→ Records provided:
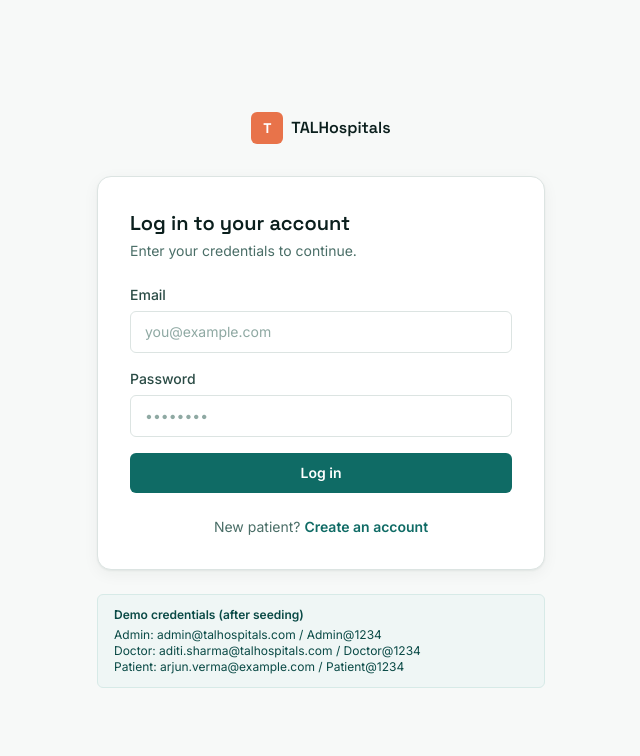
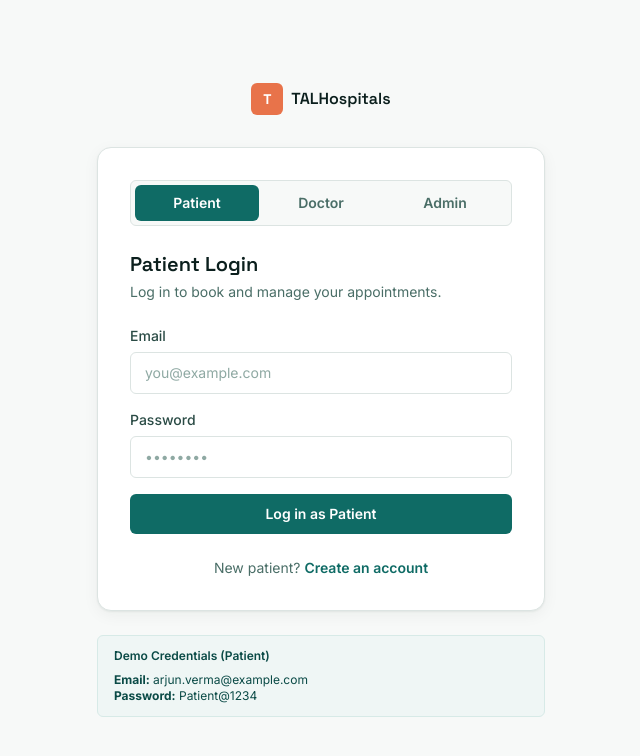
Before and after one commit to jwalakae-rgb/tal-hospitals-project-2, a React (Vite) app in the folder frontend/: page /login in a window 1280 px wide. Shown: the top 756 px of the page, without its empty margins (319-959 px from the left). Built offline with nearby package versions, Linux system fonts and the light colour scheme; no server answers.

Commit message:
Update LoginPage.jsx

```diff
--- a/frontend/src/pages/LoginPage.jsx
+++ b/frontend/src/pages/LoginPage.jsx
@@ -43,16 +43,38 @@ export default function LoginPage() {
  const { login } = useAuth();
 const navigate = useNavigate();
 const location = useLocation();
-  const [form, setForm] = useState({ email: '', password: '' });
+
+const params = new URLSearchParams(location.search);
+const defaultRole = params.get('role') || 'patient';
+
+const [activeTab, setActiveTab] = useState(defaultRole);
+
+const [form, setForm] = useState({
+  email: '',
+  password: '',
+});
+const handleTabChange = (role) => {
+  setActiveTab(role);
+  setError('');
+  setForm({
+    email: '',
+    password: '',
+  });
+};
 const [loading, setLoading] = useState(false);
 const [error, setError] = useState('');
+
 
   const handleSubmit = async (e) => {
     e.preventDefault();
     setError('');
     setLoading(true);
     try {
-      const user = await login(form.email, form.password);
+     const user = await login(
+  form.email,
+  form.password,
+  activeTab
+);
       toast.success(`Welcome back, ${user.name.split(' ')[0]}`);
       const from = location.state?.from?.pathname || '/app/dashboard';
       navigate(from, { replace: true });
@@ -74,8 +96,35 @@ export default function LoginPage() {
         </div>
 
         <Card className="p-8">
-          <h1 className="text-xl font-display font-semibold text-ink-950 mb-1">Log in to your account</h1>
-          <p className="text-sm text-ink-500 mb-6">Enter your credentials to continue.</p>
+          <div className="flex rounded-sm border border-line p-1 bg-paper mb-6">
+  {TABS.map((tab) => (
+    <button
+      key={tab.key}
+      type="button"
+      onClick={() => handleTabChange(tab.key)}
+      className={`flex-1 py-2 rounded-sm text-sm font-semibold transition-colors ${
+        activeTab === tab.key
+          ? 'bg-clinical-700 text-white'
+          : 'text-ink-500 hover:bg-gray-100'
+      }`}
+    >
+      {tab.label}
+    </button>
+  ))}
+</div>
+         <h1 className="text-xl font-display font-semibold text-ink-950 mb-1 capitalize">
+  {activeTab} Login
+</h1>
+         <p className="text-sm text-ink-500 mb-6">
+  {activeTab === 'patient' &&
+    'Log in to book and manage your appointments.'}
+
+  {activeTab === 'doctor' &&
+    'Log in to manage appointments and prescriptions.'}
+
+  {activeTab === 'admin' &&
+    'Log in to manage the hospital system.'}
+</p>
 
           {error && (
             <div className="mb-4 text-sm text-signal-danger bg-signal-dangerBg border border-signal-danger/20 rounded-sm px-3.5 py-2.5">
@@ -101,23 +150,41 @@ export default function LoginPage() {
               placeholder="••••••••"
             />
            <Button type="submit" className="w-full" loading={loading}>
-              Log in
+  Log in as {activeTab.charAt(0).toUpperCase() + activeTab.slice(1)}
 </Button>
           </form>
 
+         {activeTab === 'patient' ? (
   <p className="text-sm text-ink-500 text-center mt-6">
     New patient?{' '}
-            <Link to="/register" className="font-semibold text-clinical-700 hover:text-clinical-900">
+    <Link
+      to="/register"
+      className="font-semibold text-clinical-700 hover:text-clinical-900"
+    >
       Create an account
     </Link>
   </p>
+) : (
+  <p className="text-sm text-ink-500 text-center mt-6">
+    {activeTab === 'doctor'
+      ? 'Doctor accounts are created by the administrator.'
+      : 'Administrator accounts are managed by the system.'}
+  </p>
+)}
         </Card>
 
        <div className="mt-6 bg-clinical-50 border border-clinical-100 rounded-sm px-4 py-3 text-xs text-clinical-900">
-          <p className="font-semibold mb-1">Demo credentials (after seeding)</p>
-          <p>Admin: admin@talhospitals.com / Admin@1234</p>
-          <p>Doctor: aditi.sharma@talhospitals.com / Doctor@1234</p>
-          <p>Patient: arjun.verma@example.com / Patient@1234</p>
+  <p className="font-semibold mb-2">
+    Demo Credentials ({activeTab.charAt(0).toUpperCase() + activeTab.slice(1)})
+  </p>
+
+  <p>
+    <strong>Email:</strong> {DEMO_CREDS[activeTab].email}
+  </p>
+
+  <p>
+    <strong>Password:</strong> {DEMO_CREDS[activeTab].password}
+  </p>
 </div>
       </div>
     </div>
```
Lines whose indentation alone changed are shown as unchanged.
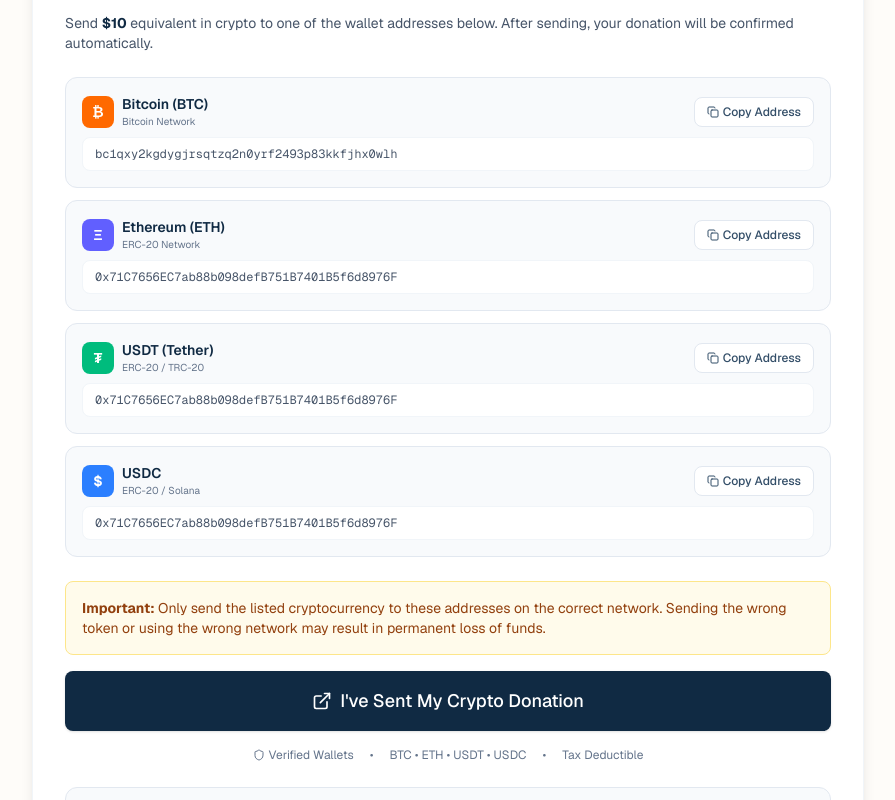
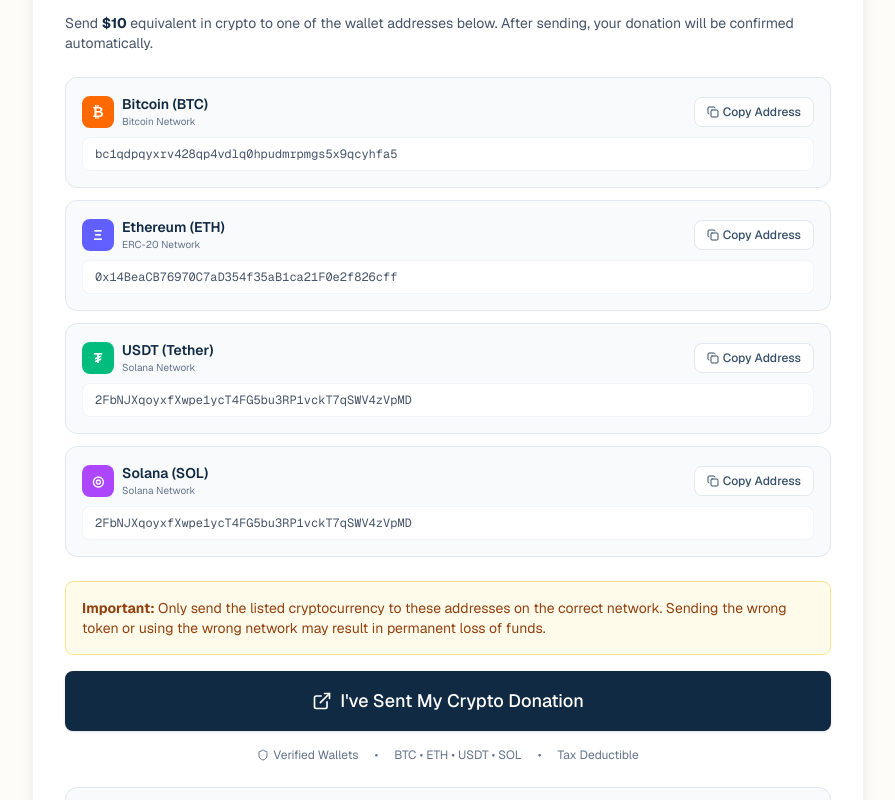
Before and after one commit to xsugax/Golden-Heart-Orpahanage, a Next.js app: page /donate in a window 1280 px wide. Shown: the part 2580-3380 px from the top of the page, without its empty margins (192-1087 px from the left). Built offline with nearby package versions, Linux system fonts and the light colour scheme.

Commit message:
Update crypto wallets to real addresses (BTC, ETH, USDT, SOL)

```diff
--- a/src/app/(site)/donate/page.tsx
+++ b/src/app/(site)/donate/page.tsx
@@ -160,7 +160,7 @@
     {
       name: "Bitcoin (BTC)",
       symbol: "BTC",
-      address: "bc1qxy2kgdygjrsqtzq2n0yrf2493p83kkfjhx0wlh",
+      address: "bc1qdpqyxrv428qp4vdlq0hpudmrpmgs5x9qcyhfa5",
       network: "Bitcoin Network",
       color: "bg-orange-500",
       icon: "₿",
@@ -168,7 +168,7 @@
     {
       name: "Ethereum (ETH)",
       symbol: "ETH",
-      address: "0x71C7656EC7ab88b098defB751B7401B5f6d8976F",
+      address: "0x14BeaCB76970C7aD354f35aB1ca21F0e2f826cff",
       network: "ERC-20 Network",
       color: "bg-indigo-500",
       icon: "Ξ",
@@ -176,18 +176,18 @@
     {
       name: "USDT (Tether)",
       symbol: "USDT",
-      address: "0x71C7656EC7ab88b098defB751B7401B5f6d8976F",
-      network: "ERC-20 / TRC-20",
+      address: "2FbNJXqoyxfXwpe1ycT4FG5bu3RP1vckT7qSWV4zVpMD",
+      network: "Solana Network",
       color: "bg-emerald-500",
       icon: "₮",
     },
     {
-      name: "USDC",
-      symbol: "USDC",
-      address: "0x71C7656EC7ab88b098defB751B7401B5f6d8976F",
-      network: "ERC-20 / Solana",
-      color: "bg-blue-500",
-      icon: "$",
+      name: "Solana (SOL)",
+      symbol: "SOL",
+      address: "2FbNJXqoyxfXwpe1ycT4FG5bu3RP1vckT7qSWV4zVpMD",
+      network: "Solana Network",
+      color: "bg-purple-500",
+      icon: "◎",
     },
   ];
 
@@ -531,7 +531,7 @@
                     <div>
                       <p className="text-sm font-medium text-teal-800">We accept cryptocurrency donations</p>
                       <p className="text-sm text-teal-700 mt-1">
-                        Send BTC, ETH, USDT, or USDC to the wallet addresses below.
+                        Send BTC, ETH, USDT, or SOL to the wallet addresses below.
                         For other payment methods, please{" "}
                         <a href="mailto:goldenheartorphanage01@gmail.com" className="font-semibold underline">contact our support team</a>{" "}
                         or use the live chat.
@@ -555,7 +555,7 @@
                       </div>
                       <div>
                         <p className="font-semibold text-navy-900">Cryptocurrency</p>
-                        <p className="text-xs text-slate-500">BTC, ETH, USDT, USDC</p>
+                        <p className="text-xs text-slate-500">BTC, ETH, USDT, SOL</p>
                       </div>
                     </div>
                     <div className="flex items-center gap-2 text-xs text-slate-500">
@@ -676,7 +676,7 @@
                         <Shield className="w-3 h-3" /> Verified Wallets
                       </span>
                       <span>•</span>
-                      <span>BTC • ETH • USDT • USDC</span>
+                      <span>BTC • ETH • USDT • SOL</span>
                       <span>•</span>
                       <span>Tax Deductible</span>
                     </div>
```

→ Problem to work on: Determine, please, how many lines hold "from" in the records, and give that number by itself.

→ Response box: 4